Start of Supplied records

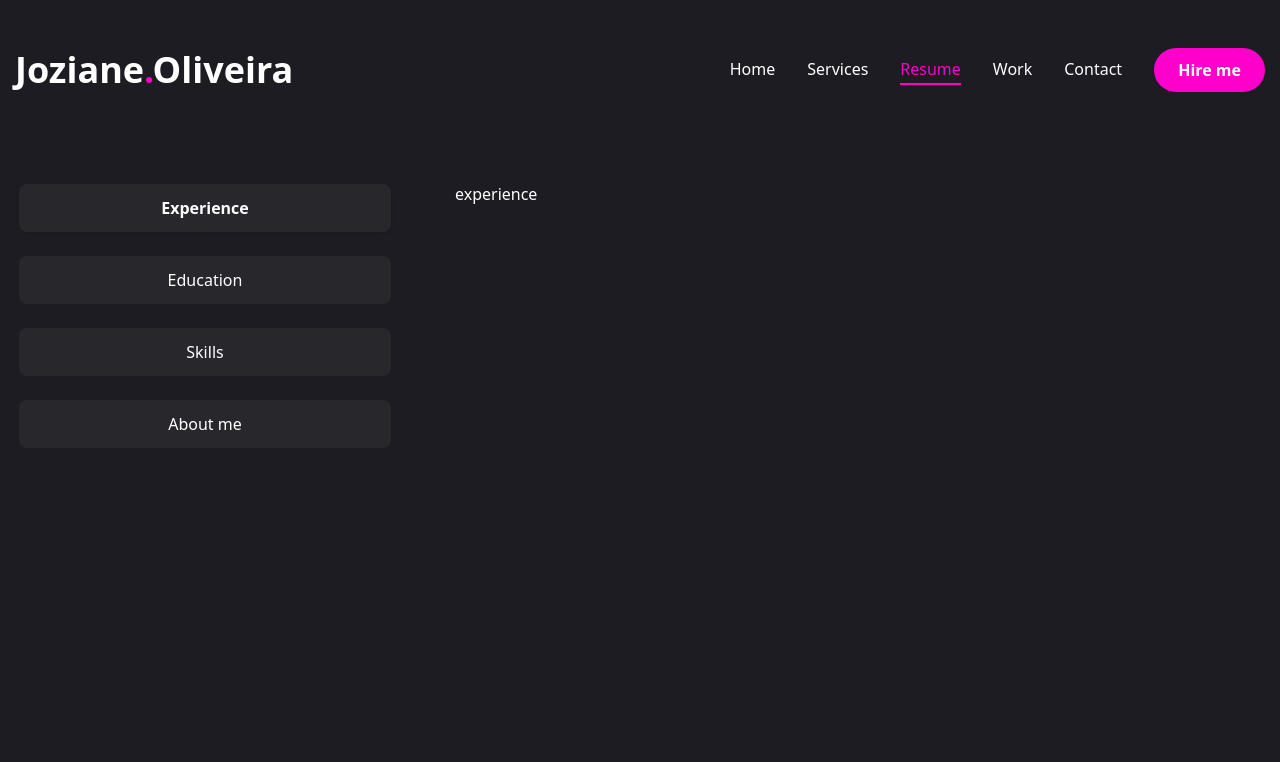
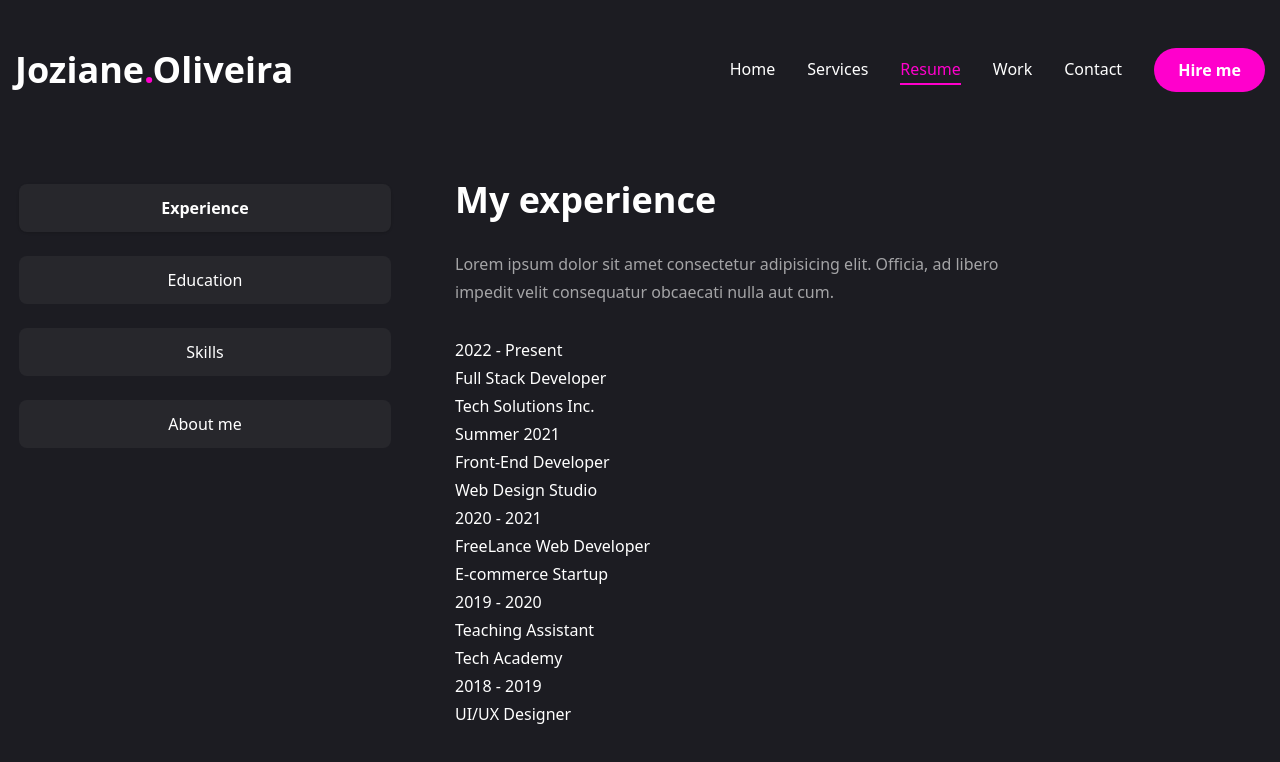
Before and after one commit to JozianeOliveira/portfolio_joziane, a Next.js app: page /resume in a window 1280 px wide. Shown: the top 762 px of the page. Built offline with nearby package versions, Linux system fonts and the light colour scheme.

Commit message:
feat(resume): adicionar conteúdo da aba Experience e placeholders para outras abas  - Implementada seção Experience com título, descrição e lista de experiências - Adicionado ScrollArea para rolagem da lista de experiências - Criadas abas Education, Skills e About como placeholders

```diff
--- a/app/resume/page.jsx
+++ b/app/resume/page.jsx
@@ -193,7 +193,37 @@
                     <div className="min-h-[70vh] w-full">
                         {/* experience */}
                         <TabsContent value="experience" className="w-full">
-                            experience
+                            <div className="flex flex-col gap-[30px] text-center xl:text-left">
+                                <h3 className="text-4xl font-bold">{experience.title}</h3>
+                                <p className="max-w-[600px] text-white/60 mx-auto xl:mx-0">{experience.description}</p>
+                                <ScrollArea className="h-[400px]">
+                                    <ul>
+                                        {experience.items.map((item, index)=> {
+                                            return <li>
+                                                <span>{item.duration}</span>
+                                                <h3>{item.position}</h3>
+                                                <div>
+                                                    {/* dot */}
+                                                    <span></span>
+                                                    <p>{item.company}</p>
+                                                </div>
+                                            </li>
+                                        })}
+                                    </ul>
+                                </ScrollArea>
+                            </div>
+                        </TabsContent>
+                        {/* education */}
+                        <TabsContent value="education" className="w-full">
+                            education
+                        </TabsContent>
+                        {/* skills */}
+                        <TabsContent value="skills" className="w-full">
+                            skills
+                        </TabsContent>
+                        {/* about */}
+                        <TabsContent value="about" className="w-full">
+                            about
                         </TabsContent>
                     </div>
                 </Tabs>
```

End of Supplied records

**What needs to be done**
Give the listing again word for word, without its images.

**Your solution**
Before and after one commit to JozianeOliveira/portfolio_joziane, a Next.js app: page /resume in a window 1280 px wide. Shown: the top 762 px of the page. Built offline with nearby package versions, Linux system fonts and the light colour scheme.

Commit message:
feat(resume): adicionar conteúdo da aba Experience e placeholders para outras abas  - Implementada seção Experience com título, descrição e lista de experiências - Adicionado ScrollArea para rolagem da lista de experiências - Criadas abas Education, Skills e About como placeholders

```diff
--- a/app/resume/page.jsx
+++ b/app/resume/page.jsx
@@ -193,7 +193,37 @@
                     <div className="min-h-[70vh] w-full">
                         {/* experience */}
                         <TabsContent value="experience" className="w-full">
-                            experience
+                            <div className="flex flex-col gap-[30px] text-center xl:text-left">
+                                <h3 className="text-4xl font-bold">{experience.title}</h3>
+                                <p className="max-w-[600px] text-white/60 mx-auto xl:mx-0">{experience.description}</p>
+                                <ScrollArea className="h-[400px]">
+                                    <ul>
+                                        {experience.items.map((item, index)=> {
+                                            return <li>
+                                                <span>{item.duration}</span>
+                                                <h3>{item.position}</h3>
+                                                <div>
+                                                    {/* dot */}
+                                                    <span></span>
+                                                    <p>{item.company}</p>
+                                                </div>
+                                            </li>
+                                        })}
+                                    </ul>
+                                </ScrollArea>
+                            </div>
+                        </TabsContent>
+                        {/* education */}
+                        <TabsContent value="education" className="w-full">
+                            education
+                        </TabsContent>
+                        {/* skills */}
+                        <TabsContent value="skills" className="w-full">
+                            skills
+                        </TabsContent>
+                        {/* about */}
+                        <TabsContent value="about" className="w-full">
+                            about
                         </TabsContent>
                     </div>
                 </Tabs>
```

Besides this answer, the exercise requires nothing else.